Any post about digital transformation vs. slow, manual processes & legacy tools in the NOC.
Those of us lucky enough to have attended the August MonitoringScape meetup at BigPanda with Adrian Cockcroft enjoyed the master of performance tuning as he waxed philosophical about why monitoring isn’t a solved problem after twenty plus years honing our craft. Spoiler-alert: it’s difficult to solve a problem that keeps changing.
SREcon16 is a wrap, and our team had a blast at this year’s event! Both days were non-stop action: demos, discussions, and - of course - handing out our fair share of panda swag. Between the buzz on the floor and in the sessions, what topics were top of mind at this year’s show? Here are our three key takeaways:
For many IT and Ops teams, Nagios is both a blessing and a curse. On the one hand, Nagios gives you near real-time visibility into the inner workings of your IT infrastructure. But on the other hand, Nagios can generate so many alerts that it’s impossible for any single person (or even any team) to keep up.
If you’re struggling with a flood of Nagios alerts, this two-part blog series is for you. We’ll take a close look at the complicated relationship that IT and Ops professionals have with the monitoring tool, explain why Nagios is so noisy, and discuss the simple way that you take charge of your alerts and maximize the way Nagios works for you.
It was a whirlwind couple of days, but FutureStack15 is in the books! I’m sure I speak for most of the BigPanda team when I say that a weekend of rest was welcomed after the long (but exciting!) days at the show. Between demos, conversations with clients and prospects, and even a surprise visit from Weird Al – there was hardly a moment of downtime. But in our world, who likes downtime? (Excuse the terrible pun).
In case you missed it, here’s a recap of some of the key themes discussed at the show:

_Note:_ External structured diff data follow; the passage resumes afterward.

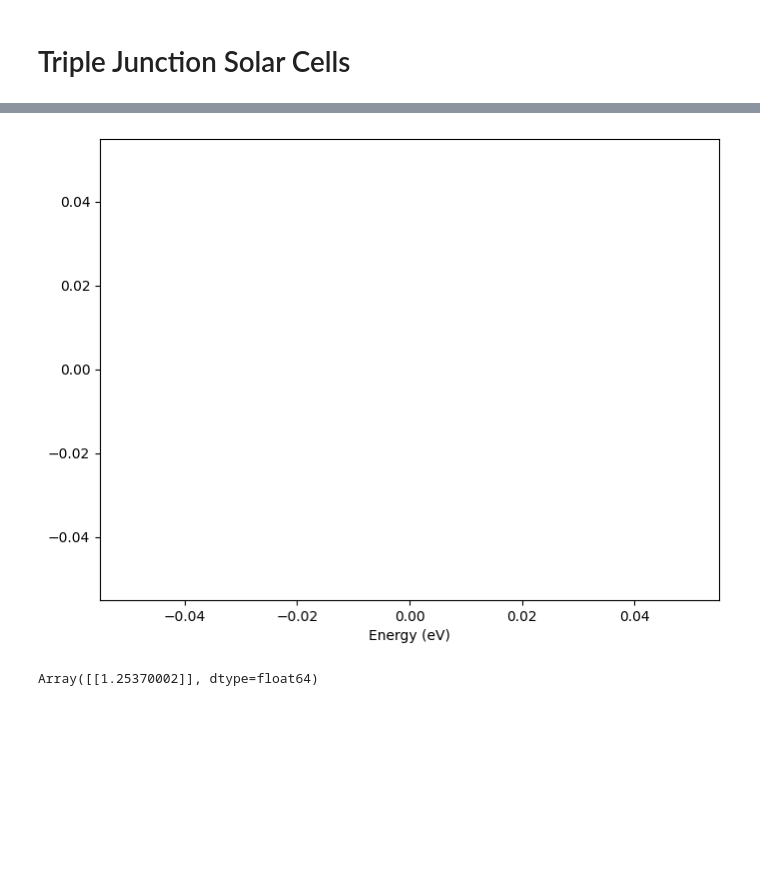
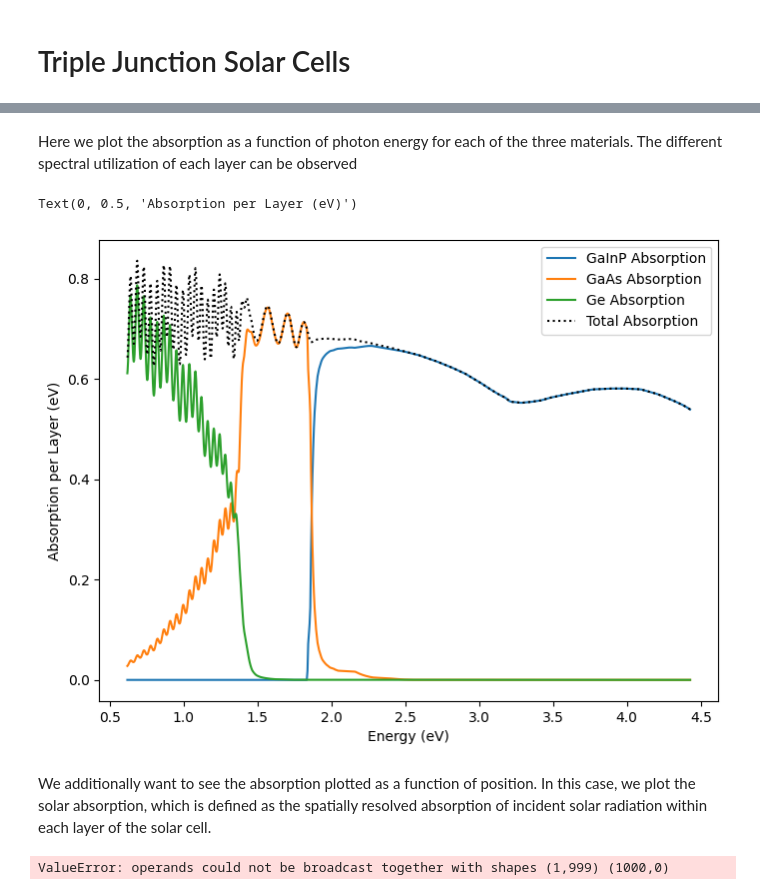
Before and after one commit to JaxLayerLumos/JaxLayerLumos, a Jupyter notebook: examples/simulate_triple_junction_solar_cell.ipynb, the cells around one changed output, grey strips where cells are left out. Saved outputs shown, nothing was run; the diff lists cells and outputs as text; code cells hidden in the pictures; blank space fills up the shorter version.

```diff
--- a/examples/simulate_triple_junction_solar_cell.ipynb
+++ b/examples/simulate_triple_junction_solar_cell.ipynb
@@ -16,52 +28,81 @@ from jaxlayerlumos import utils_spectra
 from jaxlayerlumos import utils_position
 
 from jaxlayerlumos import utils_units
+# %% [markdown]
+Here we plot the absorption as a function of photon energy for each of the three materials. The different spectral utilization of each layer can be observed
 # %%
-#wavelengths = jnp.linspace(280e-9, 2000e-9, 1000)
-wavelengths = jnp.array([1000e-9])
+wavelengths = jnp.linspace(280e-9, 2000e-9, 1000)
+# wavelengths = jnp.array([1000e-9])
 frequencies = scic.c / wavelengths
 
 materials = onp.array(["Air", "GaInP", "GaAs", "Ge"])
 thickness_materials = [0, 1e-6, 3e-6, 0]
 
 thicknesses = jnp.array(thickness_materials)
 n_k = utils_materials.get_n_k(materials, frequencies)
 theta_inc = 0
 # We have to also get the coefficients back
 
-R_TE1, T_TE1, R_TM1, T_TM1 = stackrt(
-        n_k, thicknesses, frequencies, theta_inc)
-# R_TE, T_TE, R_TM, T_TM, results_coeffs = stackrt(
-#         n_k, thicknesses, frequencies, theta_inc, return_coeffs = True
-#     )
+R_TE, T_TE, R_TM, T_TM, results_coeffs = stackrt(
+        n_k, thicknesses, frequencies, theta_inc, return_coeffs = True
+    )
 
+A_TE = 1 - R_TE
+
+# this returns the absorption at each specific thickness
 results_coeffs = utils_position.calc_absorption_in_each_layer(
     thicknesses, results_coeffs
 )
+
 energy = utils_spectra.convert_wavelengths_to_energy(wavelengths)
 plt.figure(figsize=(8, 6))
 
 for i in range(1, 4): # loop over 3 middle layers
-    plt.plot(energy, results_coeffs["absorption_layer_TE"][i,:], label=f'Layer {i+1} Absorption')
+    material_name = materials[i]
+    plt.plot(energy, results_coeffs["absorption_layer_TE"][i,:], label=f'{material_name} Absorption')
 
+plt.plot(energy, A_TE.flatten(), 'k:', label='Total Absorption')
 
-# for i in :
-#
-#
+plt.legend()
 plt.xlabel("Energy (eV)")
-# plt.ylabel("Absorption (A)")
-# plt.title("Aluminum Absorption vs. Energy in Aluminum Layer")
-# plt.grid(True)
-results_coeffs["absorption_layer_TE"]
-
-# results_coeffs["absorption_layer_TE"][material_silicon_index-1,:]
-
-energy = utils_spectra.convert_wavelengths_to_energy(wavelengths)
+plt.ylabel("Absorption per Layer (eV)")
 # %% [output]
+Text(0, 0.5, 'Absorption per Layer (eV)')
-[figure, old version]
+[figure, new version]
+# %% [markdown]
+We additionally want to see the absorption plotted as a function of position. In this case, we plot the solar absorption, which is defined as the spatially resolved absorption of incident solar radiation within each layer of the solar cell.
 # %%
-#results_coeffs["absorption_layer_TE"]
-# R_TE
-R_TE1
+wavelengths_all = jnp.linspace(280e-9, 4000e-9, 2000)
+wavelengths_all_nm = convert_m_to_nm(wavelengths_all)
+irradiance_all = utils_spectra.get_irradiance('AM1p5G', wavelengths_all)
+photon_flux_all = (irradiance_all * wavelengths_all)/(scic.h*scic.c)
+total_photons = onp.trapezoid(photon_flux_all, wavelengths_all_nm)
+
+irradiance = utils_spectra.get_irradiance('AM1p5G', wavelengths)
+photon_flux = (irradiance * wavelengths)/(scic.h*scic.c)
+energy = utils_units.get_light_speed()* scic.h/ wavelengths/scic.e
+wavelengths_nm = convert_m_to_nm(wavelengths)
+
+R_TE, T_TE, R_TM, T_TM, results_coeffs = stackrt(
+        n_k, thicknesses, frequencies, theta_inc, return_coeffs = True
+    )
+
+position = onp.linspace(0, sum(thickness_materials), 100)
+
+layer, position_in_layer = utils_position.calc_position_in_structure(
+    thickness_materials, position
+)
+results_coeffs = utils_position.calc_position_data(
+    layer, position_in_layer, results_coeffs
+)
+
+#photon_flux =
+check = onp.trapezoid(photon_flux[:, onp.newaxis], wavelengths_nm)
+#absorption_location = onp.trapezoid(results_coeffs['absorb_TE'][0]*photon_flux, wavelengths_nm, axis = 0 )/total_photons
+
+plt.figure(figsize=(8, 6))
+plt.plot(convert_m_to_um(position), absorption_location)
+
+plt.xlabel("Position (um)")
 # %% [output]
-Array([[1.25370002]], dtype=float64)
+ValueError: operands could not be broadcast together with shapes (1,999) (1000,0)
```
Also changed, not shown: parts of 3 cells of this notebook, 5 other files.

In between sessions at last weekend’s DevOpsDays Silicon Valley, scores of attendees filled the halls, amplifying the Computer History Museum with chatter and turning it into something more akin to a high school cafeteria than a conference venue. As crowds formed to share their stories and insights with one another, a common theme quickly emerged: It just isn’t as easy as we thought it would be.
In the last two decades, with the emergence of cloud infrastructure and SaaS delivery models, the monitoring ecosystem has changed dramatically to include over 100 monitoring solutions. The upside of that change is the rapid implementation of monitoring infrastructure, but the unintended consequence of this is that the tools themselves decide what IT measures.
Rishi is too humble to be the CIO of a Fortune 100 bank, too busy to be the father of four, too accomplished to blog about ice cream, and too educated to love John Gray. Mostly, he's too unpredictable to fit stereotypes and too passionate about everything he does to do anything at less than full throttle.
I met Rishi this week at the Pacific Crest Global Technology Leadership Forum in Vail where he was presenting and I was lucky to be in the audience. We spent an hour together before his talk that inspired me to rescue Nepalese orphans... and eat more ice cream.
Rishi's been an IT leader since before we called it that. He has helped organizations grow and shrink and grow again. He's more scared about the state of IT today than he has ever been.
Here are excerpts from the discussion...
The last ten years have brought enormous changes to production environments, driven by a best-of-breed approach to production infrastructure enabled by open source and cloud. This has been a boon for developers in terms of flexibility and productivity, but it’s also placed a new set of challenges and expectations on Ops.
We engineers love measuring stuff. Whether it helps us solve an immediate problem, gets us ready for a bad day or just because most of us are information junkies, we love keeping track of metrics. The spectrum of what can be measured is very wide. It can include data from every part of our system: from technical metrics such as disk space or RPM, through UI metrics like page load times, to business KPIs such as revenue, conversion rates and so on. When choosing which metrics to collect, we usually start with the obvious ones: those that reflect the current state of the system (e.g., CPU, memory and load). There are quite a few articles and blog posts about these metrics, so I’m not going to discuss that here. Rather, I would like to focus on metrics that reflect the user experience.
Here are the four metrics that we at BigPanda see as the most important in this category:
In many ways, incident management for devops is similar to typical issue tracking processes: it facilitates coordination and collaboration of daily tasks. For this reason, tools such as Jira, Zendesk, and even email are often used as solutions for incident management. But incident management faces one unique challenge that makes it different from other issue tracking processes. In addition to human-operated workflows, incident management also relies heavily on machine-driven workflows. Unfortunately, traditional issue trackers and ticketing systems cannot accommodate for this with their current product mechanics.
Few things damage productivity as much as waiting. Waiting forces us to context switch, disrupts our creative momentum and eliminates our ability to experiment. Whether we are deploying a new service or troubleshooting a problem, waiting puts a heavy tax on efficient work.
It’s well known in IT operations that things don't break on their own. Close to 80% of production outages occur because of changes made by developers or someone in IT. However, this fact often eludes us when it comes to actually resolving production issues.